Of an Empowering & Inspired Leader

The term values is often confused with virtues although similar in meaning virtues are characteristics and attributes (qualities and aspects) associated with the nature of God whereas values are any principles, standards, or qualities considered worthwhile and desirable (Bredfeldt 2006). Furthermore, values are determined by one’s worldview and are based on personality, family dynamics, environmental factors, social factors, cultural aspects, political views and other views of social nature. One’s view on creation, God (or the lack of, and even economics shapes one’s values as well as how one perceives and pursues the acquisition of knowledge and wisdom. Additionally one’s values are mutable and change as one’s perception and perspective changes. Our values can be influenced and manipulated by the views and teachings of others and form the basis of our morality where as our virtues are God given. The two combined form the basis for Ethics.

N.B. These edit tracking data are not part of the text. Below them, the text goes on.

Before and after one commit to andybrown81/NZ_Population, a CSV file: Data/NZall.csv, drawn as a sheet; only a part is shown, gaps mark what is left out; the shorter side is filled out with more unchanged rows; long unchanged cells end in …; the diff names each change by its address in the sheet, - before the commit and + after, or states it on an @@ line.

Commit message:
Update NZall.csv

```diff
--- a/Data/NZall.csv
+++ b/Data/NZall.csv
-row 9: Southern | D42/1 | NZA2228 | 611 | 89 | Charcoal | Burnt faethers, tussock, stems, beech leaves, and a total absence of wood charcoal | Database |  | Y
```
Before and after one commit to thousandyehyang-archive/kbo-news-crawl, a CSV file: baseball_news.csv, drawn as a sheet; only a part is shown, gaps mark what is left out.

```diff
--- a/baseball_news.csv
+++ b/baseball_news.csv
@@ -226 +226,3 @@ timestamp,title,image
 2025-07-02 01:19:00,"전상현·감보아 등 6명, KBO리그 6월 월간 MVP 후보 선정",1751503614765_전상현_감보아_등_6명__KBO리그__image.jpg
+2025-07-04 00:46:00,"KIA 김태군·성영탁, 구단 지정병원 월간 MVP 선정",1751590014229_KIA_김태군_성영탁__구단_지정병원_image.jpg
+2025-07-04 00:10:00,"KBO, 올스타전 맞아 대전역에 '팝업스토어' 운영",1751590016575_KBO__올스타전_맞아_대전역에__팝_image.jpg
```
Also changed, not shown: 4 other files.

Ethics can be divided into three categories.  At the highest level is our Virtue our concept of God and Evil or theodicy.  Western social concepts of virtues is credited first to the Greek Philosopher Plato who views justice as the highest virtue.  Justice forms the bond that holds all the other four virtues of wisdom, courage, temperance (Self-control) and continence (abstinence from immorality especially sexually desire) in unity and congruency. Additionally, only through the exercise of knowledge and the power given within our soul can ultimate good be achieved for the form is an imperfect copy and our senses are inferior matter or existence is imperfect while essence (soul, God, spirit, knowledge) is perfect and unchanging and is the basis for all things (anonymous 2016).  The second level is one’s personal and family conception of what is right & wrong (general morality) and at the base is secular law or social and corporate structure.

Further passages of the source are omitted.